Here are some Sapphire facts from Wikipedia, they have some great pictures of the many colors of sapphire as well.(see link below) https://en.wikipedia.org/wiki/Sapphir
Sapphire is a gemstone variety of the mineral corundum, an aluminum oxide (α-Al2O3). Whilst typically associated with the color blue, natural “fancy” sapphires also occur in yellow, purple, orange, and green colors; “color change sapphires” show two or more colors. The only color which sapphire cannot be is red – as red colored corundum is called ruby, another corundum variety.
Trace amounts of elements such as iron, titanium, chromium, copper, or magnesium present during formation are responsible for the color of a sapphire. Chromium impurities in corundum yield a pink hue.

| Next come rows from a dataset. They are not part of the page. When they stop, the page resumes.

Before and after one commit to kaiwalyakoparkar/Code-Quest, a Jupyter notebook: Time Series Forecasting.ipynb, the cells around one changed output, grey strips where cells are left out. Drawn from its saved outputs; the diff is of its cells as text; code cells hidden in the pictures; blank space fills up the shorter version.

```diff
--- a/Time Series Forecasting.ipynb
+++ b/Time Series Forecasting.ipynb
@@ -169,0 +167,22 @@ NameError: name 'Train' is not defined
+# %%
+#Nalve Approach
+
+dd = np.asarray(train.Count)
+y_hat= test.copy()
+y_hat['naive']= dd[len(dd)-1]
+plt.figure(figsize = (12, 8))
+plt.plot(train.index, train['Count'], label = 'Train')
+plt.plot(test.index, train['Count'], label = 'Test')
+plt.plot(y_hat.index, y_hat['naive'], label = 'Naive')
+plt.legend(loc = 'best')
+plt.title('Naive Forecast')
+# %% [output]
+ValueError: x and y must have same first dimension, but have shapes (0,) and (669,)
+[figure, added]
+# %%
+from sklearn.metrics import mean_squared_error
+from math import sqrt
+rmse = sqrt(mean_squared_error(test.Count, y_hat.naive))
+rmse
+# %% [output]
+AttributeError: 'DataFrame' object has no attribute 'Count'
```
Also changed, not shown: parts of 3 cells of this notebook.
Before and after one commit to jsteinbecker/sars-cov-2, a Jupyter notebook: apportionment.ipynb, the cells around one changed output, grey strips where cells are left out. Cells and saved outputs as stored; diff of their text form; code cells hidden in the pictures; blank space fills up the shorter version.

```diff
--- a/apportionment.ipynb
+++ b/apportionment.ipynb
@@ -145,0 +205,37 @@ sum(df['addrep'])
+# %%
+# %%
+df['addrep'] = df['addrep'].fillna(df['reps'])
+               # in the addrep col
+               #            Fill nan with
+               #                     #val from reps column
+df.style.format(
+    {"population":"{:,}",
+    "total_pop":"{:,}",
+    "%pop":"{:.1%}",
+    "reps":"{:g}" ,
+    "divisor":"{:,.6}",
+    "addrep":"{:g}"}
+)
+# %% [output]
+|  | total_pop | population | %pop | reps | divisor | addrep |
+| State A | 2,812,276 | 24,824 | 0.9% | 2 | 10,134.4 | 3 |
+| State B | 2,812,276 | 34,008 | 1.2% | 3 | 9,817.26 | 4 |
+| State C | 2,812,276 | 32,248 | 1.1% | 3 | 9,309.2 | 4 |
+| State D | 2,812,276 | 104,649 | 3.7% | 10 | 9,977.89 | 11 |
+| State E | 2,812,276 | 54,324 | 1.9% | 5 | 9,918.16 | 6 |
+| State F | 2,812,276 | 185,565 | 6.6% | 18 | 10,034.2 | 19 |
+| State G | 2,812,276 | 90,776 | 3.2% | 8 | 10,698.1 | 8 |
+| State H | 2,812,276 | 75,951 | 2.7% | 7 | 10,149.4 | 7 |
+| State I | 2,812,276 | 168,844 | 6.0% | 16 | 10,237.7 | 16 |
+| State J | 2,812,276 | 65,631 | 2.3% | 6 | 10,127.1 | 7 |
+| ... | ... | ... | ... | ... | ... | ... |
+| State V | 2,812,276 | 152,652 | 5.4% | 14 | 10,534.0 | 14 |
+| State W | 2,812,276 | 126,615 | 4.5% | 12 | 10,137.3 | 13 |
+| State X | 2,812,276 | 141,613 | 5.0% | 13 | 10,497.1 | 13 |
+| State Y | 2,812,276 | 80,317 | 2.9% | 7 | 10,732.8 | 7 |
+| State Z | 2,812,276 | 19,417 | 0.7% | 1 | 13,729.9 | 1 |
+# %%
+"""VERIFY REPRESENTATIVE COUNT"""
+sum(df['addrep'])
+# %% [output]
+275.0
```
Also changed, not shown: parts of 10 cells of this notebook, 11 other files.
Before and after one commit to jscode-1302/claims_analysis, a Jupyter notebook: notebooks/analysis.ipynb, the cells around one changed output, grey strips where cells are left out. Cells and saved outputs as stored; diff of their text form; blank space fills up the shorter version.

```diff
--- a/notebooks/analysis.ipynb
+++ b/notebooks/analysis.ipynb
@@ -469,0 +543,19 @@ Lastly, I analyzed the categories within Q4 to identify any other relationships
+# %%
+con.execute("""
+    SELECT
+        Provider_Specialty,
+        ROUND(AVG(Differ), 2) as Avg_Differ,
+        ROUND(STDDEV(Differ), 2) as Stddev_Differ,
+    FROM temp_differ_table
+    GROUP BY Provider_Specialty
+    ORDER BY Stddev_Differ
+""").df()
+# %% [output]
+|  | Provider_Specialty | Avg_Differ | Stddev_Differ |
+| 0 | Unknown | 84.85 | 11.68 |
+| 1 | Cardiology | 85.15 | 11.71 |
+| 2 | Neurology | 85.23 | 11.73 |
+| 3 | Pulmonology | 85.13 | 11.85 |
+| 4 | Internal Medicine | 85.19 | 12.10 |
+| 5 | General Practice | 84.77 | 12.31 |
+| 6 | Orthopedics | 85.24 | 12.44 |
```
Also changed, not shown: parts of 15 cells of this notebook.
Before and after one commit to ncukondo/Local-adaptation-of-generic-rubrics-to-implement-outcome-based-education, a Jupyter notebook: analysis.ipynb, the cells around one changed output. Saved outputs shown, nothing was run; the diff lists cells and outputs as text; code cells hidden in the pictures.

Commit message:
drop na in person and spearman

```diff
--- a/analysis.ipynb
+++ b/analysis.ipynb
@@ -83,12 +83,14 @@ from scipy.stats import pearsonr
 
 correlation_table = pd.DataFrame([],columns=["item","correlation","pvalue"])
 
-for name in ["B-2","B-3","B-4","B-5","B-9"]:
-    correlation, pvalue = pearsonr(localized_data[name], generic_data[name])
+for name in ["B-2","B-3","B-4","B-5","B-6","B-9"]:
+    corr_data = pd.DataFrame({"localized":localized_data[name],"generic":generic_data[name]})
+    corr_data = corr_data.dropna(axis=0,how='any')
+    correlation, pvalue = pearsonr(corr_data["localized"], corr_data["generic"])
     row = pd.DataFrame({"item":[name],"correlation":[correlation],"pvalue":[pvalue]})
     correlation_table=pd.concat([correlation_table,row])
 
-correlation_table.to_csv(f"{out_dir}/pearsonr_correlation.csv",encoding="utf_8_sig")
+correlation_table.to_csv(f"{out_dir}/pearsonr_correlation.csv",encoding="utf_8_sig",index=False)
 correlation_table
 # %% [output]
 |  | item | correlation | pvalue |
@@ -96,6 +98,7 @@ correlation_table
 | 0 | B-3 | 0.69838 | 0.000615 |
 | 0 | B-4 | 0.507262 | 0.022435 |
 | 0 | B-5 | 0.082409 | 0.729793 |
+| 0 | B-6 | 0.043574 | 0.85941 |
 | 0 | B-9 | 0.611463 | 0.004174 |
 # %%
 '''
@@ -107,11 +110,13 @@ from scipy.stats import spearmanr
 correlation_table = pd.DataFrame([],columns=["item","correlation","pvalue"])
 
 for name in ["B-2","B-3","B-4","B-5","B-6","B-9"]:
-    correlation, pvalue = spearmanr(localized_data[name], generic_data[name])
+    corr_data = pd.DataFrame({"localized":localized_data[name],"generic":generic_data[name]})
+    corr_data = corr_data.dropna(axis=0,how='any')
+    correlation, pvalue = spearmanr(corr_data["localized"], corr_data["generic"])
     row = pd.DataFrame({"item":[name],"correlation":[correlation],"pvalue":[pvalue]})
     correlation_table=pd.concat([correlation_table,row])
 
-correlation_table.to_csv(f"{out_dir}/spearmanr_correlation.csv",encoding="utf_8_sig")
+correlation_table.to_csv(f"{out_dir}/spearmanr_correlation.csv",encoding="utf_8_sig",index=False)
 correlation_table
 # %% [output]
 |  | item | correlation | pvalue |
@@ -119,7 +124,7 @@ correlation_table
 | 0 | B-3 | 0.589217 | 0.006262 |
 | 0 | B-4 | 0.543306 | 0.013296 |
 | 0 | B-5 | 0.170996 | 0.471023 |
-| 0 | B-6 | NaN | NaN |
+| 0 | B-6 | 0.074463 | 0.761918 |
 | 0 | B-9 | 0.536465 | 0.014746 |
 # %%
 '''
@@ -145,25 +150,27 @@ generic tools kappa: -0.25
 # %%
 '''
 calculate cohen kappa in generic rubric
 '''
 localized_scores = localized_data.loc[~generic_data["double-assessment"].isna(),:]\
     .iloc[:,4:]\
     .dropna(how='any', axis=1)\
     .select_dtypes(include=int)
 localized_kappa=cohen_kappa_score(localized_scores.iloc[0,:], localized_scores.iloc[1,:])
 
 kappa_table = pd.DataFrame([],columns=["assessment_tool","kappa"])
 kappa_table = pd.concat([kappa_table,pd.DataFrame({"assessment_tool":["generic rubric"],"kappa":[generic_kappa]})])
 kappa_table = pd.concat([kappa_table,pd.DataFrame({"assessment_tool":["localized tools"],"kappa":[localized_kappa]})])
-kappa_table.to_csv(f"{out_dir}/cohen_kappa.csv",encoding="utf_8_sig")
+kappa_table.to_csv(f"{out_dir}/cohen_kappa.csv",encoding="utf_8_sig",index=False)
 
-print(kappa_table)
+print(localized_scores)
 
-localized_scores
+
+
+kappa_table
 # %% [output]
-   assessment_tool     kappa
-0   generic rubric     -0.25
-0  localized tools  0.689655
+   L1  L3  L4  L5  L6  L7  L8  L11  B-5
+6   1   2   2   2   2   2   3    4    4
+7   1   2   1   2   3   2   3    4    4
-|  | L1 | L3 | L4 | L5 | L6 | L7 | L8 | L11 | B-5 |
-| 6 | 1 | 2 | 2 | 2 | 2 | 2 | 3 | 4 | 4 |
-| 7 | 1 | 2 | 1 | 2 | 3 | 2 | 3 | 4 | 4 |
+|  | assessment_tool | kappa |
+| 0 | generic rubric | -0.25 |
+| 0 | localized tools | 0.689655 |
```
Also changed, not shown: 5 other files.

Rubies are corundum which contain chromium impurities that absorb yellow-green light and result in deeper ruby red color with increasing content. Purple sapphires contain trace amounts of vanadium and come in a variety of shades. Corundum that contains ~0.01% of titanium is colorless. If trace amounts of iron are present, a very pale yellow to green color may be seen. However, if both titanium and iron impurities are present together, and in the correct valence states, the result is a deep-blue color.